Jakarta. Asean recently unveiled a new regional action plan to tackle marine debris, as the planet drowns in plastic pollution.
According to the bloc's secretary-general Lim Jock Hoi, marine plastic debris does not only endanger life under the sea, but microplastics can also invade the human food chain. Plastic pollution also puts fishery and tourism —two sectors that are vital to the region's economies— in jeopardy.
“The volume of solid waste generated across Southeast Asia has rapidly increased in recent years. Fifty three percent of this waste in the region remains uncollected," Lim Jock Hoi told an online conference on Friday.
"Eighty percent of the marine debris is plastic. Similar studies highlight that we will see more plastic than fish in our oceans by 2050."
The dire situation prompted Asean to devise an action plan on combating marine plastic debris in the region. The secretary-general revealed the regional action plan would offer three practical solutions across the plastic waste value chains.
"Firstly, we can work towards reducing input into the system by supporting industries in utilizing reusable and recycled materials," he said.

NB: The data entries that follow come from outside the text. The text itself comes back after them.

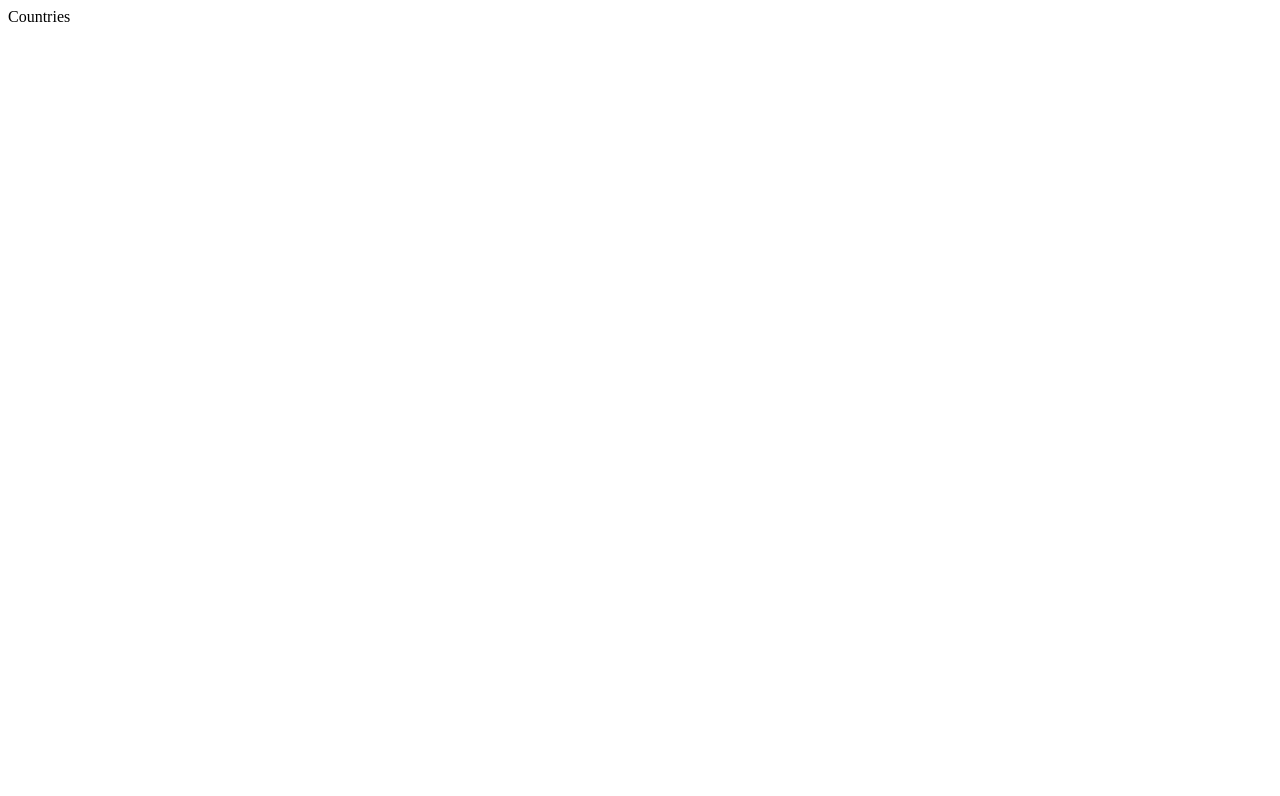
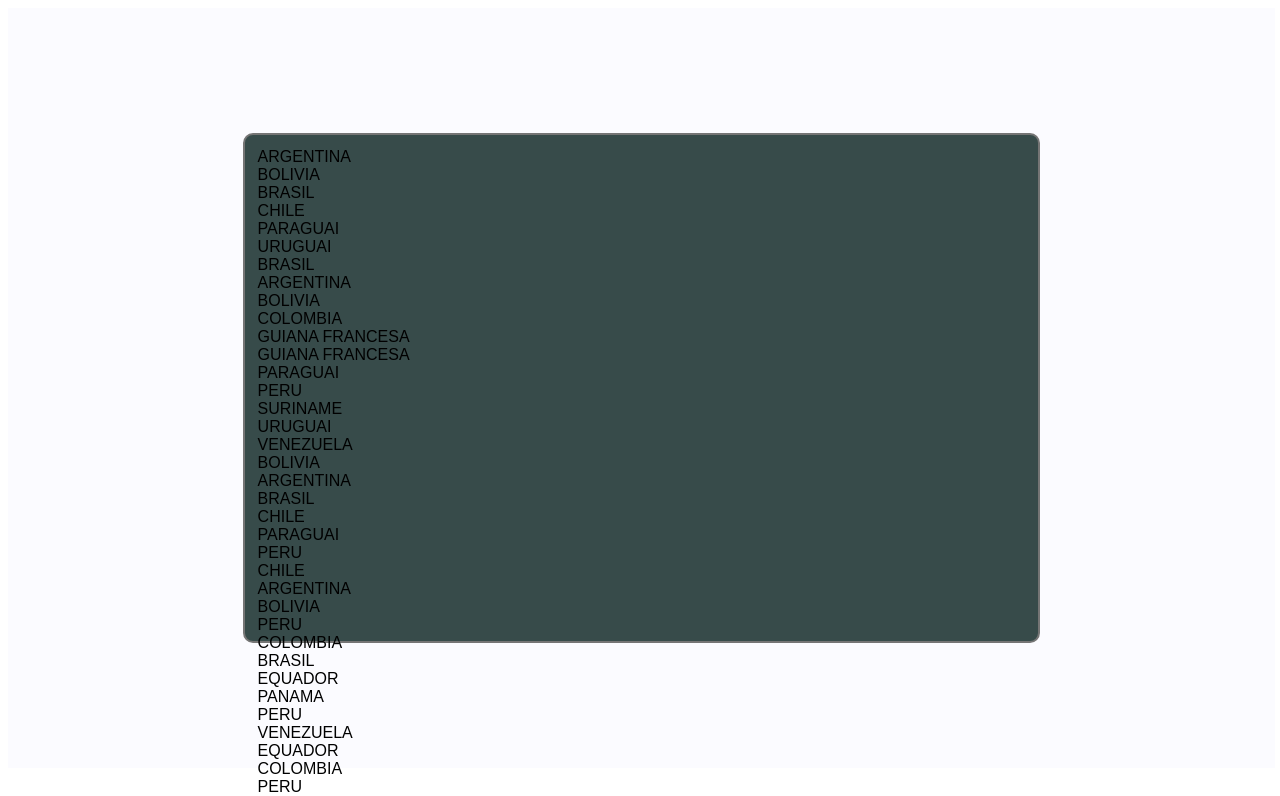
Before and after one commit to robsonffsantos/front-end, a React (Vite) app in the folder char-countries/: page /countries in a window 1280 px wide. Shown: the top 796 px of the page. Built offline with nearby package versions, Linux system fonts and the light colour scheme.

Commit message:
feat: added style and import for countries

```diff
--- a/char-countries/src/context/globalStateContext.tsx
+++ b/char-countries/src/context/globalStateContext.tsx
@@ -1,4 +1,4 @@
-import { createContext, useState, useContext } from "react"
+import { createContext, useState, useContext, useMemo } from "react"
 import { UserContextProps, UserContextType, Profile } from '../types/types'
 import { BASE_URL } from "../constants/url"
 import axios from "axios"
@@ -8,21 +8,31 @@ export const GlobalStateContext = createContext({} as UserContextType)
 export const UserProvider = ({ children }: UserContextProps) => {
   let [profile, setProfile] = useState<Profile[]>([])
   const [page, setPage] = useState<number>(1)
-  const countries = {
-    'ARG': ['BOL', 'BRA', 'CHL', 'PRY', 'URY'],
-    'BRA': ['ARG', 'BOL', 'COL', 'GUF', 'GUY', 'PRY', 'PER', 'SUR', 'URY', 'VEN'],
-    'BOL': ['ARG', 'BRA', 'CHL', 'PRY', 'PER'],
-    'CHL': ['ARG', 'BOL', 'PER'],
-    'COL': ['BRA', 'ECU', 'PAN', 'PER', 'VEN'],
-    'ECU': ['COL', 'PER'],
-    'GUF': ['BRA', 'SUR', 'VEN'],
-    'PAN': ['COL'],
-    'PRY': ['ARG', 'BOL', 'BRA'],
-    'PER': ['BOL', 'BRA', 'CHL', 'COL', 'ECU'],
-    'SUR': ['BRA', 'GUF', 'GUY'],
-    'VEN': ['COL', 'BRA', 'GUF'],
-    'URU': ['ARG', 'BRA']
-  }
+
+  const countries = useMemo(() => ({
+    'ARGENTINA': ['BOLIVIA', 'BRASIL', 'CHILE', 'PARAGUAI', 'URUGUAI'],
+    'BRASIL': ['ARGENTINA', 'BOLIVIA', 'COLOMBIA', 'GUIANA FRANCESA', 'GUIANA FRANCESA', 'PARAGUAI', 'PERU', 'SURINAME', 'URUGUAI', 'VENEZUELA'],
+    'BOLIVIA': ['ARGENTINA', 'BRASIL', 'CHILE', 'PARAGUAI', 'PERU'],
+    'CHILE': ['ARGENTINA', 'BOLIVIA', 'PERU'],
+    'COLOMBIA': ['BRASIL', 'EQUADOR', 'PANAMA', 'PERU', 'VENEZUELA'],
+    'EQUADOR': ['COLOMBIA', 'PERU'],
+    'GUIANAFRANCESA': ['BRASIL', 'SURINAME', 'VENEZUELA'],
+    'PANAMA': ['COLOMBIA'],
+    'PARAGUAI': ['ARGENTINA', 'BOLIVIA', 'BRASIL'],
+    'PERU': ['BOLIVIA', 'BRASIL', 'CHILE', 'COLOMBIA', 'EQUADOR'],
+    'SURINAME': ['BRASIL', 'GUIANA FRANCESA', 'GUY'],
+    'VENEZUELA': ['COLOMBIA', 'BRASIL', 'GUIANA FRANCESA'],
+    'URUGUAI': ['ARGENTINA', 'BRASIL']
+  }), [])
+
+  const orderCountriesFunction = () => {
+    const keyObject = Object.keys(countries);
+
+    const orderCountries = keyObject.sort(
+        (a, b) => countries[b as keyof typeof countries].length - countries[a as keyof typeof countries].length
+    )
+    return orderCountries
+}
 
   const getProfile = async() => {
       await axios.get(`${BASE_URL}/${page}`)
@@ -34,7 +44,7 @@ export const UserProvider = ({ children }: UserContextProps) => {
       })
     }
 
-  const variables = { profile, setProfile, getProfile, setPage, page }
+  const variables = { profile, setProfile, getProfile, setPage, page, countries, orderCountriesFunction }
 
   return (
     <GlobalStateContext.Provider value={variables}>
--- a/char-countries/src/pages/char/char.tsx
+++ b/char-countries/src/pages/char/char.tsx
@@ -15,11 +15,9 @@ const Char = () => {
         getProfile()
     }, [page])
 
-    console.log(profile)
-
     return (
         <MainContainer>
-            <MainBox style={{ alignItems: "center", backgroundColor: '#20BF55' }}>
+            <MainBox style={{ alignItems: "center", backgroundColor: '#8B8BAE' }}>
                 <CharBox>
                     {profile.map((user: Profile) => {
                         return <MainBoxProfile>
--- a/char-countries/src/pages/char/styled.tsx
+++ b/char-countries/src/pages/char/styled.tsx
@@ -5,19 +5,19 @@ export const CharBox = styled.div`
     align-items: center;
     justify-content: space-evenly;
     padding-top: '5vh';
-    background-color: '#20BF55';
+    background-color: '#8B8BAE';
     width: 100%;
     height: 80%;
 `
 
 export const MainBoxProfile = styled.div`
     border: 2px solid #757575;
-    border-radius: 5px;
+    border-radius: 10px;
     height: 40vh;
     width: 12vw;
     display: flex;
     flex-direction: column;
-    background-color: #01BAEF;
+    background-color: #526760;
     align-items: center;
     padding-top: 1vmax;
 `
@@ -52,7 +52,7 @@ export const Button = styled.div`
     display: flex;
     justify-content: center;
     align-items: center;
-    background-color: #01BAEF;
+    background-color: #526760;
     color: #FBFBFF;
     cursor: pointer;
 `
--- a/char-countries/src/pages/countries/countries.tsx
+++ b/char-countries/src/pages/countries/countries.tsx
@@ -1,10 +1,35 @@
+import React, { Fragment, useEffect } from "react"
+import { useUser } from "../../context/GlobalStateContext"
+import { useNavigate } from "react-router-dom"
+import { MainContainer } from "../components/mainContainer"
+import { MainBox } from "../components/mainBox"
 
-const Countries = () => {
+const CountriesOrdered = () => {
+    const { countries, orderCountriesFunction } = useUser()
+    const history = useNavigate()
+
+    const randomOrder = Object.keys(countries)
+
+    countries
+
     return (
-        <div>
-            Countries
-        </div>
+        <MainContainer>
+            <MainBox style={{ backgroundColor: '#374B4A', padding: '1vmax' }}>
+                <div>
+                    {randomOrder.map((country) => {
+                        return (<Fragment key={country}>
+                            <div> {country} </div>
+                            <div>{countries[country as keyof typeof countries].map((cty) => {
+                                return (
+                                    <div> {cty} </div>
+                                )
+                            })}</div>
+                        </Fragment>)
+                    })}
+                </div>
+            </MainBox>
+        </MainContainer>
     )
 }
 
-export default Countries
+export default CountriesOrdered
--- a/char-countries/src/pages/countries/styled.tsx
+++ b/char-countries/src/pages/countries/styled.tsx
@@ -0,0 +1 @@
+import styled from "styled-components";
--- a/char-countries/src/pages/home/styled.tsx
+++ b/char-countries/src/pages/home/styled.tsx
@@ -10,7 +10,7 @@ export const Line = styled.hr`
 `
 
 export const Characters = styled.div`
-    background-color: #20BF55;
+    background-color: #8B8BAE;
     width: 100%;
     height: 30vh;
     border-radius: 10px 10px 0 0;
@@ -21,7 +21,7 @@ export const Characters = styled.div`
 `
 
 export const Countries = styled.div`
-    background-color: #01BAEF;
+    background-color: #374B4A;
     width: 100%;
     height: 30vh;
     border-radius: 0 0 10px 10px;
--- a/char-countries/src/routes/router.tsx
+++ b/char-countries/src/routes/router.tsx
@@ -1,6 +1,6 @@
 import { Routes, Route, BrowserRouter } from 'react-router-dom'
 import Home from "../pages/home/home"
-import Countries from "../pages/countries/countries"
+import CountriesOrdered from "../pages/countries/countries"
 import Char from '../pages/char/char'
 
 const Router = () => {
@@ -9,7 +9,7 @@ const Router = () => {
       <Routes>
 
         <Route path='/' element={<Home/>}/>
-        <Route path='/countries' element={<Countries/>}/>
+        <Route path='/countries' element={<CountriesOrdered/>}/>
         <Route path='/characters/:id' element={<Char/>}/>
 
       </Routes>
```
Also changed, not shown: char-countries/src/types/types.tsx (+19 -1 lines).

Another solution is to improve solid waste management infrastructure in a bid to enhance collection and minimize leakage.
"Lastly, we need to create a value in reusing waste by improving public perception and providing access to better technologies and practices," Lim Jock Hoi said.
These solutions will serve as a springboard for 14 regional actions across four pillars — namely policy support and planning; research, innovation and capacity building; private sector engagement; public awareness, education and outreach.
Among the 14 regional actions is providing guiding principles for phasing out select single-use plastics.
The regional action plan is to be implemented over the next five years. In its making, Asean also received support from the World Bank via Problue – an umbrella multi-donor trust fund dedicated to promote healthy oceans.
A 2015 study ranked Indonesia as the world's second largest marine polluter after China. The study showed, in 2010, Indonesia produced 3.2 million tons of mismanaged waste with up to 1.29 million tons of plastic waste ended up in the ocean.
The finding has painted a grim picture of Indonesia's plastic waste management.
In response, the government has set a target to slash marine plastic waste by 70 percent by 2025. The Jakarta provincial government has also banned single-use plastic bags in shopping centers, supermarkets, and traditional markets. This ban has forced the public to carry a reusable bag whenever they shop.